President Obama’s margin in national polls hasn’t diminished at all this week—he still maintains a strong position among registered voters and likely voters. What is interesting, however, is his position in Nevada and Arizona.
Thursday, September 27
As Nate Cohn points out, it’s been long assumed that Nevada will fall easily into Obama’s column this year. He won with a 12-point margin in 2008, and his strong performance with Latino voters is a sign that he holds the advantage. On the other hand, Nevada was hard hit by the housing collapse, and has one of the weakest economies in the country—unemployment continues to hover at 12 percent, nearly 4 points above the national average.
It’s for this reason that Romney might be within striking distance. The NBC News/Wall Street Journal/Marist poll bears this out: among likely voters, Obama’s approval rating is underwater with 47 percent approval to 49 percent disapproval. If Romney could convert this discontent into support, he would have a shot at winning Nevada, which would give him more breathing room in the event he lost Ohio or Florida. As it stands, Nevadans aren’t thrilled about Romney either; only 45 percent of respondents have a favorable impression of Romney. By contrast, the large plurality of Nevadans, 48 percent, have an unfavorable view of the Republican nominee.
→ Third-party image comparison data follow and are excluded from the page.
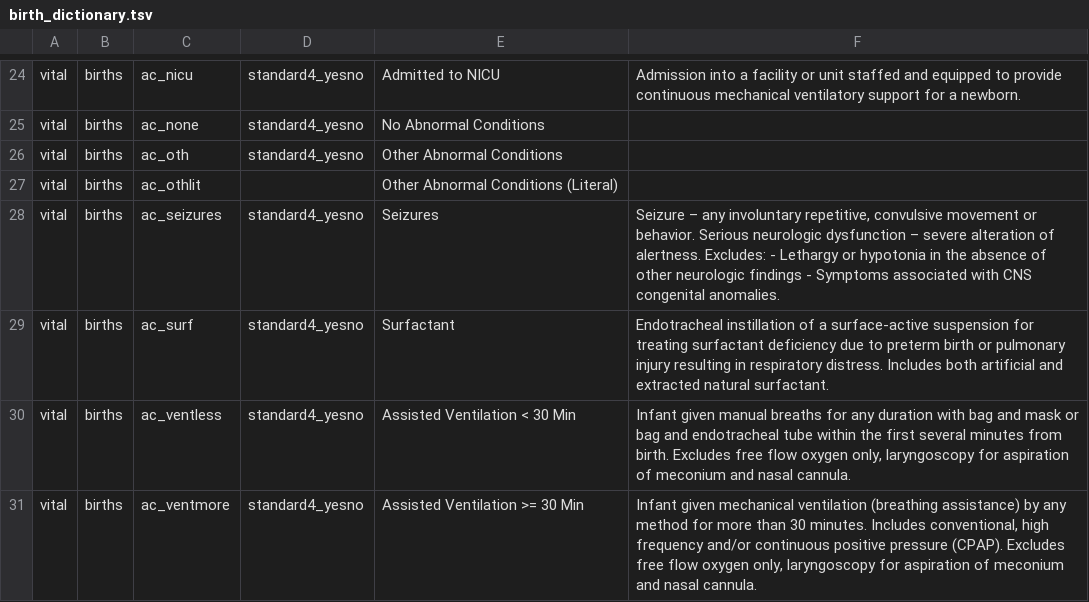
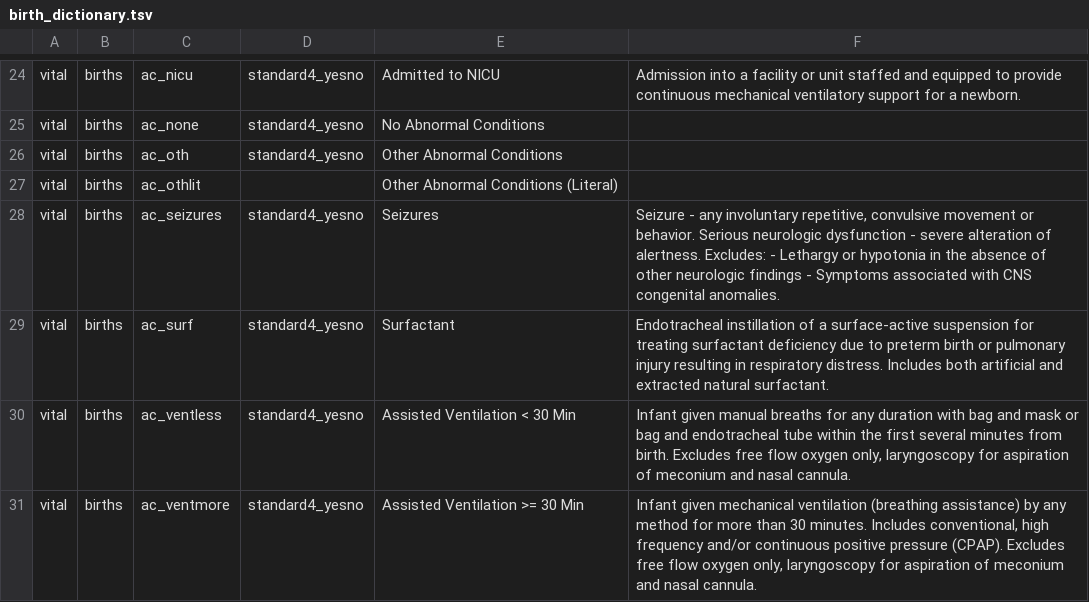
Before and after one commit to unreno/chirp, a TSV file: production/content/vital/birth_dictionary.tsv, drawn as a sheet; only a part is shown, gaps mark what is left out.

Commit message:
Removed those long dashes.

```diff
--- a/production/content/vital/birth_dictionary.tsv
+++ b/production/content/vital/birth_dictionary.tsv
@@ -27,3 +27,3 @@ vital	births	ac_oth	standard4_yesno	Other Abnormal Conditions
 vital	births	ac_othlit		Other Abnormal Conditions (Literal)	
-vital	births	ac_seizures	standard4_yesno	Seizures	Seizure – any involuntary repetitive, convulsive movement or behavior. Serious neurologic dysfunction – severe alteration of alertness.  Excludes: - Lethargy or hypotonia in the absence of other neurologic findings - Symptoms associated with CNS congenital anomalies.
+vital	births	ac_seizures	standard4_yesno	Seizures	Seizure - any involuntary repetitive, convulsive movement or behavior. Serious neurologic dysfunction - severe alteration of alertness.  Excludes: - Lethargy or hypotonia in the absence of other neurologic findings - Symptoms associated with CNS congenital anomalies.
 vital	births	ac_surf	standard4_yesno	Surfactant	Endotracheal instillation of a surface-active suspension for treating surfactant deficiency due to preterm birth or pulmonary injury resulting in respiratory distress. Includes both artificial and extracted natural surfactant.
```
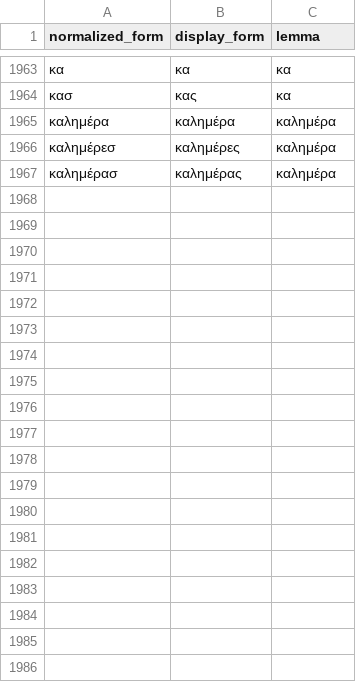
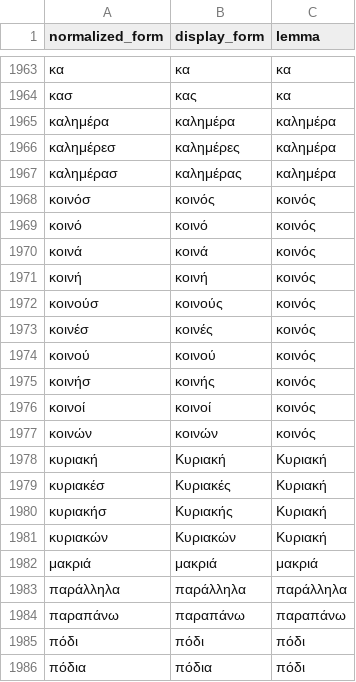
Before and after one commit to DarkPatrick/greek-vocab-cards, a CSV file: data/known_forms.csv, drawn as a sheet; only a part is shown, gaps mark what is left out; the diff covers the shown part only; the diff names each change by its address in the sheet, - before the commit and + after, or states it on an @@ line.

```diff
--- a/data/known_forms.csv
+++ b/data/known_forms.csv
+row 1968: κοινόσ | κοινός | κοινός
+row 1969: κοινό | κοινό | κοινός
+row 1970: κοινά | κοινά | κοινός
+row 1971: κοινή | κοινή | κοινός
+row 1972: κοινούσ | κοινούς | κοινός
+row 1973: κοινέσ | κοινές | κοινός
+row 1974: κοινού | κοινού | κοινός
+row 1975: κοινήσ | κοινής | κοινός
+row 1976: κοινοί | κοινοί | κοινός
+row 1977: κοινών | κοινών | κοινός
+row 1978: κυριακή | Κυριακή | Κυριακή
+row 1979: κυριακέσ | Κυριακές | Κυριακή
+row 1980: κυριακήσ | Κυριακής | Κυριακή
+row 1981: κυριακών | Κυριακών | Κυριακή
+row 1982: μακριά | μακριά | μακριά
+row 1983: παράλληλα | παράλληλα | παράλληλα
+row 1984: παραπάνω | παραπάνω | παραπάνω
+row 1985: πόδι | πόδι | πόδι
+row 1986: πόδια | πόδια | πόδι
```
Also changed, not shown: 14 added rows elsewhere in this file, data/processed.csv, 9 other files.
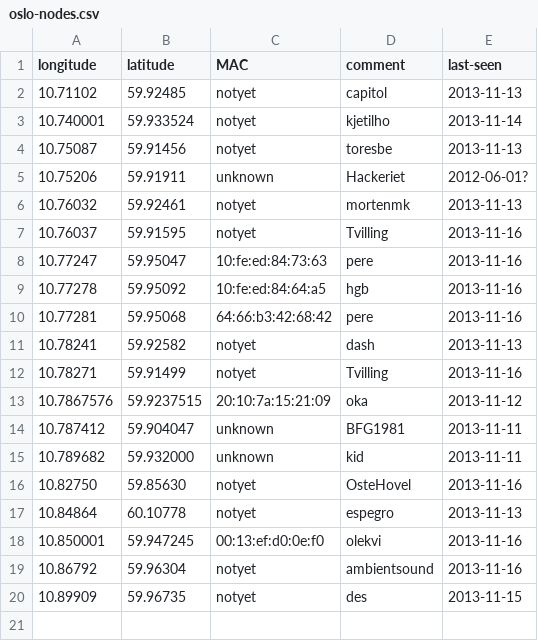
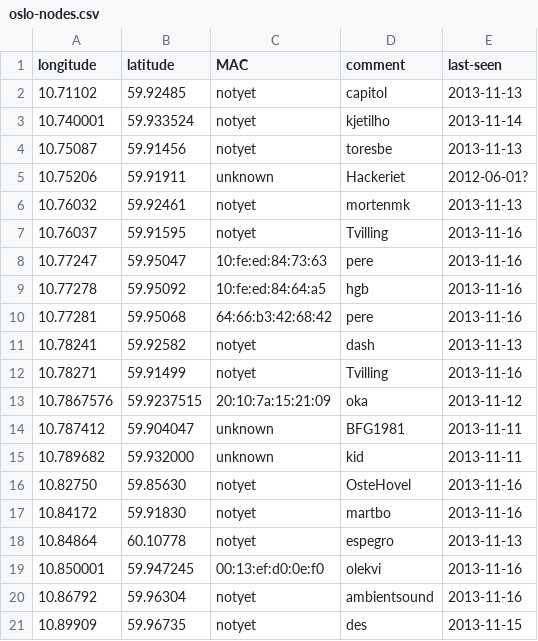
Before and after one commit to petterreinholdtsen/meshfx-node, a CSV file: oslo-nodes.csv, drawn as a sheet.

Commit message:
New prospective node.

```diff
--- a/oslo-nodes.csv
+++ b/oslo-nodes.csv
@@ -16,2 +16,3 @@ longitude	latitude	MAC	comment	last-seen
 10.82750	59.85630	notyet	OsteHovel	2013-11-16
+10.84172	59.91830	notyet	martbo	2013-11-16
 10.84864	60.10778	notyet	espegro	2013-11-13
```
Things might look better if he held an advantage on the economy, but he doesn’t—at 48 to 47, he’s nearly tied with Obama on who would better handle the economy.
While it’s not hard to imagine a scenario where Romney improves his numbers, given the national trend, you can just as easily see a future where he collapses in Nevada, especially given the degree to which Democrats have overperformed in the state.
Arizona is a different story. There’s almost no doubt that it will fall into Romney’s column this November, but there are clear signs of a political shift, driven by demographic trends. Through most of 2008, John McCain held a double-digit lead over Obama in Arizona, which narrowed as the election approached, and McCain tanked his candidacy with a decision to suspend his campaign following the economic collapse. Even still, at the end of the day, McCain won Arizona by 8.5 points, 53.6–45.1.
Romney isn’t a native son, but he is running in a more favorable environment. Even still, he has only held a few McCain-esque leads over the course of the year. What’s more, the Republican nominee for Senate, Representative Jeff Flake, is in a tough race with Democrat Richard Carmona—the most recent polls put Carmona a stone's throw away from overtaking Flake.
As time progresses and Arizona’s Latino electorate grows, expect to see closer margins in the presidential race, and a more competitive statewide environment. Indeed, I wouldn’t be shocked if—by 2020, or even 2016—Arizona becomes a swing state.